The Empty Body and Full Heart
Gatsby may be hollow, but his priorities are in order. The poem by T.S. Eliot, “The Hollow Men” and the character of James Gatsby from The Great Gatsby by Scott Fitzgerald, have striking resemblance. The poem’s first stanza depicts a man with no real substance, just as the character Gatsby. For Gatsby, he is a shell of a man, perusing his goal of Daisy; Years do not diminish this passion, nor do wars, or husbands. On Gatsby’s great journey, he sometimes does things that ordinary people might think irrational, but to a man on a mission, it makes perfect sense.

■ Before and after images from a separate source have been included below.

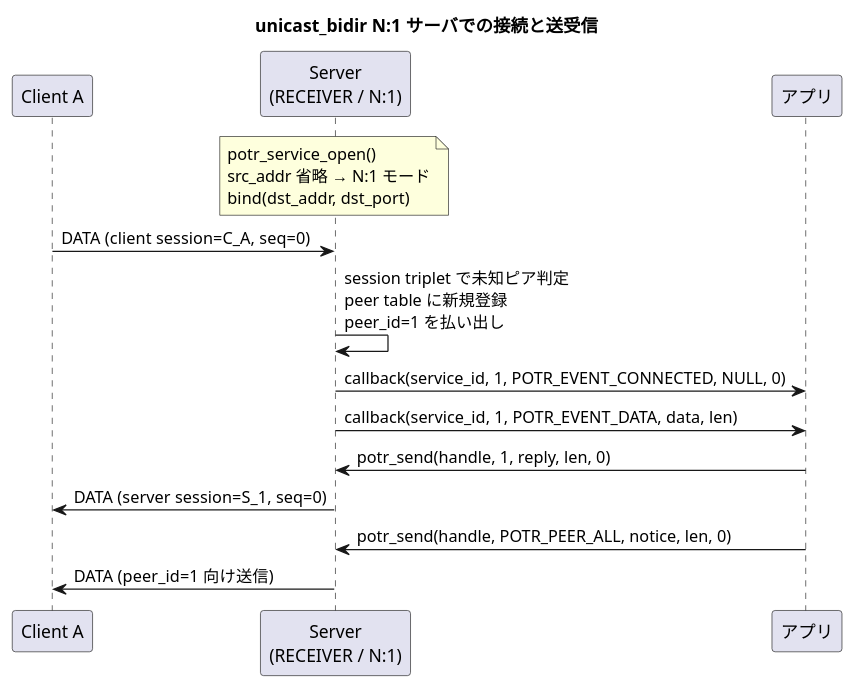
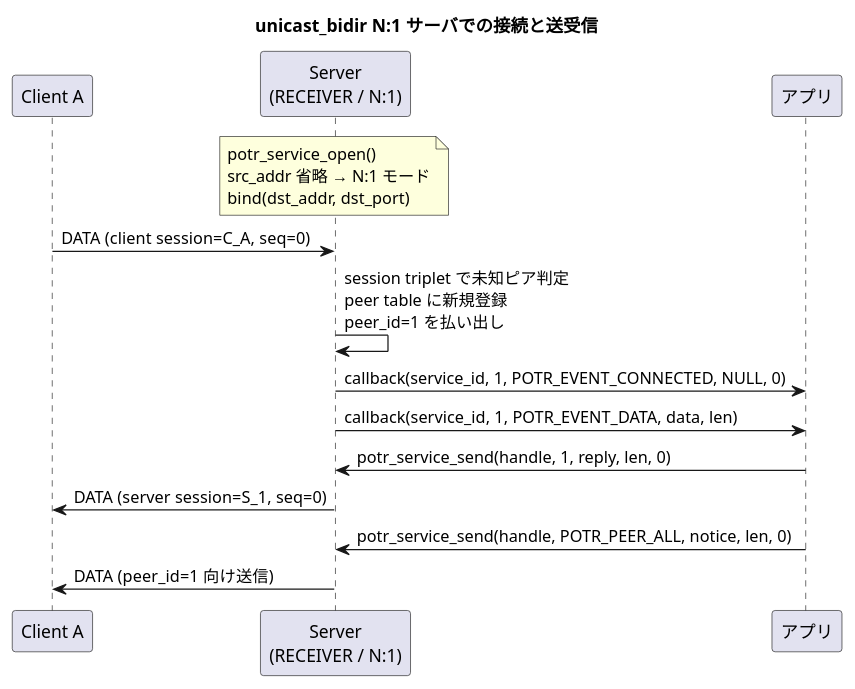
Before and after one commit to Hondarer/app_porter: the second of 4 diagrams in docs/sequence-bidir.md, drawn with PlantUML. The commit also changed 46 other files, not shown here.

````diff
--- a/docs/sequence-bidir.md
+++ b/docs/sequence-bidir.md
@@ -70,22 +70,22 @@
 ```plantuml
 @startuml unicast_bidir N1 接続
 title unicast_bidir N:1 サーバでの接続と送受信
 
 participant "Client A" as CA
 participant "Server\n(RECEIVER / N:1)" as S
 participant "アプリ" as APP
 
 note over S: potr_service_open()\nsrc_addr 省略 → N:1 モード\nbind(dst_addr, dst_port)
 
 CA -> S: DATA (client session=C_A, seq=0)
 S -> S: session triplet で未知ピア判定\npeer table に新規登録\npeer_id=1 を払い出し
 S -> APP: callback(service_id, 1, POTR_EVENT_CONNECTED, NULL, 0)
 S -> APP: callback(service_id, 1, POTR_EVENT_DATA, data, len)
 
-APP -> S: potr_send(handle, 1, reply, len, 0)
+APP -> S: potr_service_send(handle, 1, reply, len, 0)
 S -> CA: DATA (server session=S_1, seq=0)
 
-APP -> S: potr_send(handle, POTR_PEER_ALL, notice, len, 0)
+APP -> S: potr_service_send(handle, POTR_PEER_ALL, notice, len, 0)
 S -> CA: DATA (peer_id=1 向け送信)
 @enduml
 ```
````
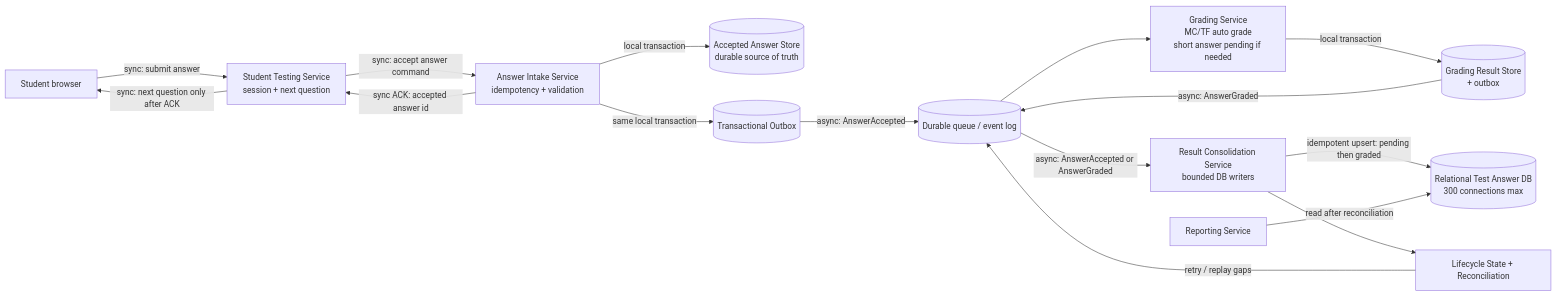
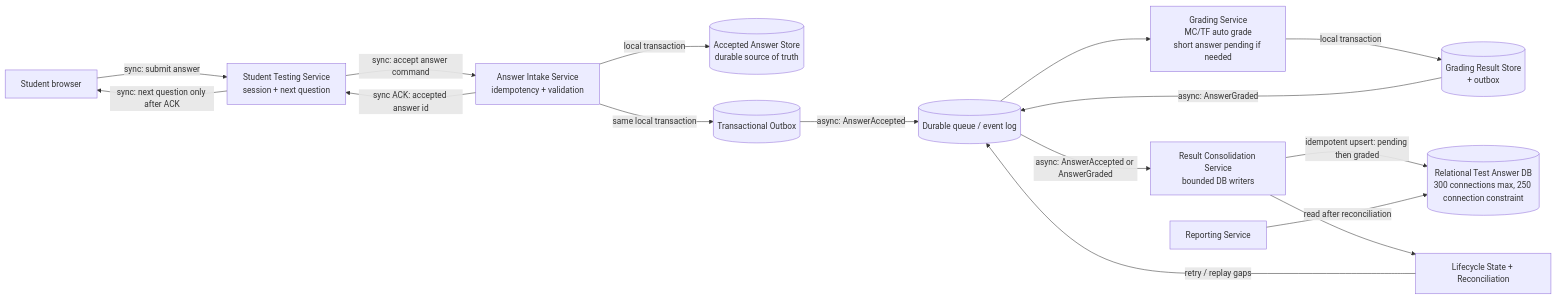
The first of 3 diagrams in make-the-grade-week4-transactions-sagas.md (datanerd-nate/software-architect-course), drawn with Mermaid before and after one commit. The commit also changed other lines of this file, not shown here.

````diff
--- a/make-the-grade-week4-transactions-sagas.md
+++ b/make-the-grade-week4-transactions-sagas.md
@@ -5,32 +5,32 @@
 ```mermaid
 flowchart LR
   Student[Student browser]
   Testing[Student Testing Service<br/>session + next question]
   Intake[Answer Intake Service<br/>idempotency + validation]
   Accepted[(Accepted Answer Store<br/>durable source of truth)]
   Outbox[(Transactional Outbox)]
   Queue[(Durable queue / event log)]
   Grading[Grading Service<br/>MC/TF auto grade<br/>short answer pending if needed]
   GradeStore[(Grading Result Store<br/>+ outbox)]
   Consolidation[Result Consolidation Service<br/>bounded DB writers]
-  FinalDB[(Relational Test Answer DB<br/>300 connections max)]
+  FinalDB[(Relational Test Answer DB<br/>300 connections max, 250 connection constraint)]
   Reconcile[Lifecycle State + Reconciliation]
   Reporting[Reporting Service]
 
   Student -->|sync: submit answer| Testing
   Testing -->|sync: accept answer command| Intake
   Intake -->|local transaction| Accepted
   Intake -->|same local transaction| Outbox
   Intake -->|sync ACK: accepted answer id| Testing
   Testing -->|sync: next question only after ACK| Student
 
   Outbox -->|async: AnswerAccepted| Queue
   Queue --> Grading
   Grading -->|local transaction| GradeStore
   GradeStore -->|async: AnswerGraded| Queue
   Queue -->|async: AnswerAccepted or AnswerGraded| Consolidation
   Consolidation -->|idempotent upsert: pending then graded| FinalDB
   Consolidation --> Reconcile
   Reconcile -->|retry / replay gaps| Queue
   Reporting -->|read after reconciliation| FinalDB
 ```
````
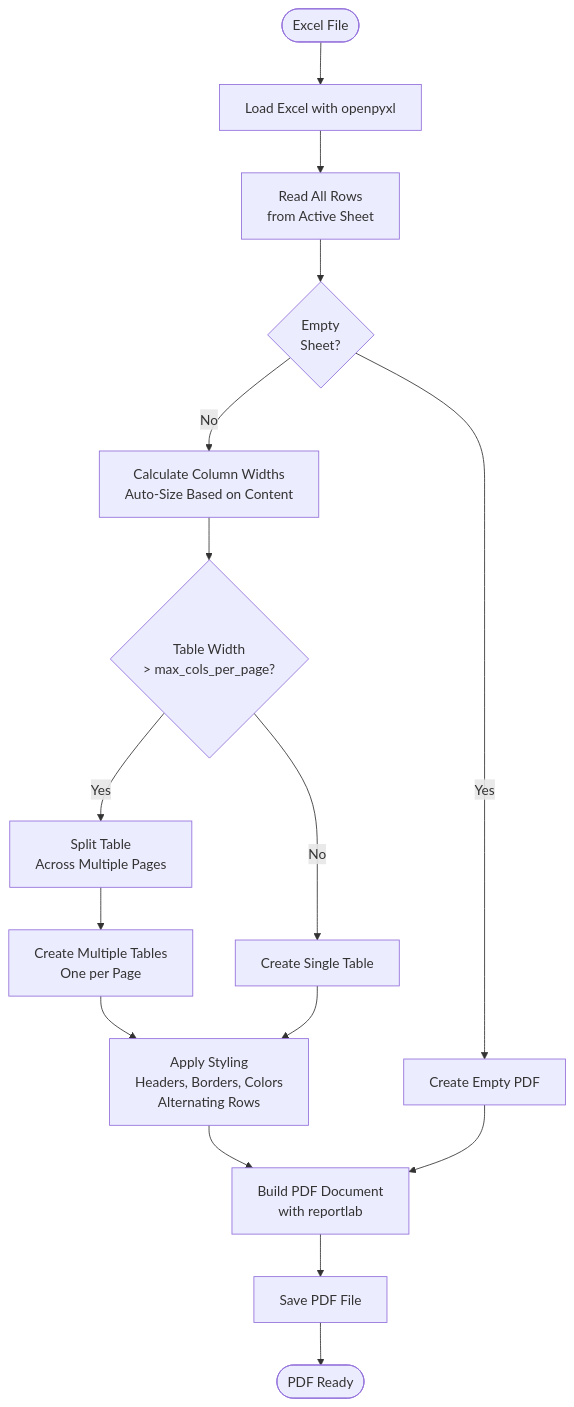
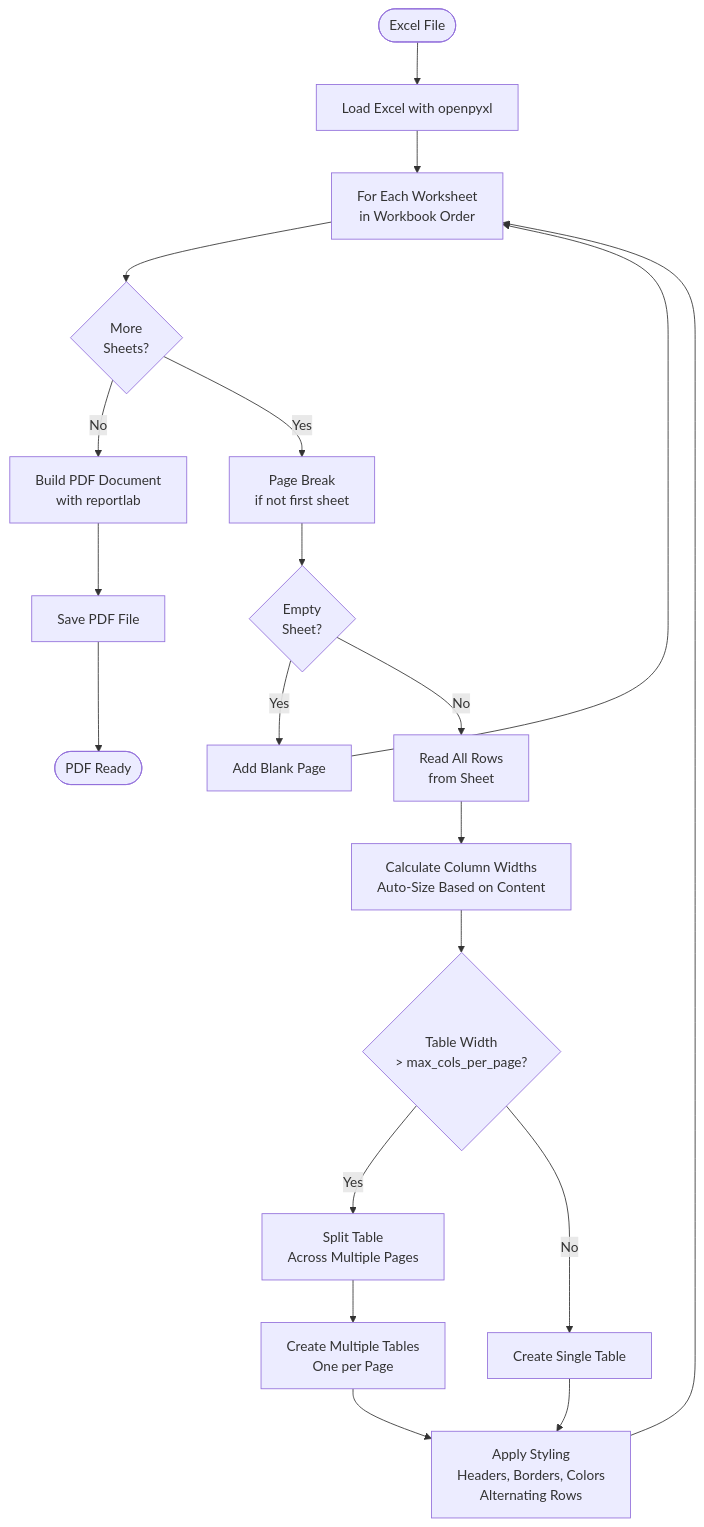
One commit to Yoavsb25/files-unifier changed the eighth of 18 diagrams in docs/ARCHITECTURE.md. Above: the diagram before and after it, drawn with Mermaid. The commit also changed other lines of this file and 2 other files, not shown here.

Commit message:
Enhance Excel to PDF conversion process
- Updated the converter to read all worksheets in order, with each sheet starting on a new page.
- Implemented handling for empty sheets, which now produce a blank page in the PDF.
- Refactored the PDF generation logic to support pagination for wide tables and auto-sizing of columns.
- Improved unit tests to cover scenarios with multiple sheets and empty sheets, ensuring robust functionality.

````diff
--- a/docs/ARCHITECTURE.md
+++ b/docs/ARCHITECTURE.md
@@ -577,18 +577,23 @@
 ```mermaid
 flowchart TD
     Start([Excel File]) --> LoadExcel[Load Excel with openpyxl]
-    LoadExcel --> ReadData[Read All Rows<br/>from Active Sheet]
-    ReadData --> CheckEmpty{Empty<br/>Sheet?}
-    CheckEmpty -->|Yes| CreateEmpty[Create Empty PDF]
-    CheckEmpty -->|No| CalculateWidths[Calculate Column Widths<br/>Auto-Size Based on Content]
+    LoadExcel --> ForSheets[For Each Worksheet<br/>in Workbook Order]
+    ForSheets --> MoreSheets{More<br/>Sheets?}
+    MoreSheets -->|No| BuildPDF
+    MoreSheets -->|Yes| PageBreak[Page Break<br/>if not first sheet]
+    PageBreak --> CheckEmpty{Empty<br/>Sheet?}
+    CheckEmpty -->|Yes| BlankPage[Add Blank Page]
+    CheckEmpty -->|No| ReadData[Read All Rows<br/>from Sheet]
+    BlankPage --> ForSheets
+    ReadData --> CalculateWidths[Calculate Column Widths<br/>Auto-Size Based on Content]
     CalculateWidths --> CheckWide{Table Width<br/>> max_cols_per_page?}
     CheckWide -->|Yes| SplitTable[Split Table<br/>Across Multiple Pages]
     CheckWide -->|No| CreateTable[Create Single Table]
     SplitTable --> CreatePages[Create Multiple Tables<br/>One per Page]
     CreatePages --> StyleTables[Apply Styling<br/>Headers, Borders, Colors<br/>Alternating Rows]
     CreateTable --> StyleTables
-    StyleTables --> BuildPDF[Build PDF Document<br/>with reportlab]
-    CreateEmpty --> BuildPDF
+    StyleTables --> ForSheets
+    BuildPDF[Build PDF Document<br/>with reportlab]
     BuildPDF --> SavePDF[Save PDF File]
     SavePDF --> End([PDF Ready])
 ```
````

In order to understand the connection between Gatsby and “The Hollow Men,” it is critical to know the meaning behind the words of the poem. Almost immediately, one can tell that it is referring to a man of little substance. “We are the stuffed men - Leaning together” If a man is stuffed, it represents the fact that they are filled with a substance with no value, whether it be straw or teddy bear fluff. In the poem itself, T. S. Eliot is alluding to the fact that this stuffed man is a scarecrow full of straw. The leaning together shows that the stuffed man requires some sort of support to keep him up right. This could be a wooden post, a lover, or a goal. Farther down in the stanza, the poem describes the whispers from the dried voices as meaningless. This refers to the men that have long since past their prime and talk about memories or dreams so much that they become just a waste of breath. The last part of the stanza emphasizes the meaningless of the idea and describes everyday occurrences like a rat walking on broken glass.
Gatsby lacks depth for anything except for his pursuit of Daisy. He is like a robot programed with a single cause, and like the scarecrow filled with only one substance, straw, his love for Daisy is singular. Even in his previous life before he met Daisy, he was driven to become a wealthy man in the mold of his childhood role model Cody Banks. Gatsby got a taste of the good life by traveling around the world on Cody’s yacht, which “represented all the beauty and glamour in the world” (100). He drank the finest wine and food. He lived in luxury. When Gatsby first met Daisy, this is how he felt. He got a taste of something and that thing was jerked away from him at the start of World War 1. By nature, Gatsby wanted it again; both the money and the girl. Determined to the end, Gatsby was willing to do anything to return to the life he lost, even if they was illegal. The meeting with Meyer Wolfsheim offers insight into what degree Gatsby would go to accomplish his goals. Wolfshiem’s criminal life is shown when he describes his cufflinks saying they are “the finest specimens of human molars” (72). Clearly Gatsby has done business with some very notorious criminals
Once Gatsby was rich he could finance his goal of winning back Daisy, but as time passes, Gatsby begins to not love the thing he lost, and instead craves the journey to acquire it. As described in The Hollow Man as leaning together, Gatsby is leaning on his goals. They keep him up and functioning, they giving him a glowing vitality. Without them, he wouldn’t have a reason to live, and he would be back harvesting clams and lobsters. Gatsby spent years and many fortunes trying to win back Daisy with a huge house directly across the water from her, elaborate parties, hydroplanes, and anything to get here to notice. However, during all this effort, Gatsby has remained the same because he has continually focused on his love, compared to Daisy who pushed Gatsby to the back of her mind when she married Tom. This phenomenon is apparent when Gatsby and Daisy first meet again in Nick’s house. Nick describes Gatsby walking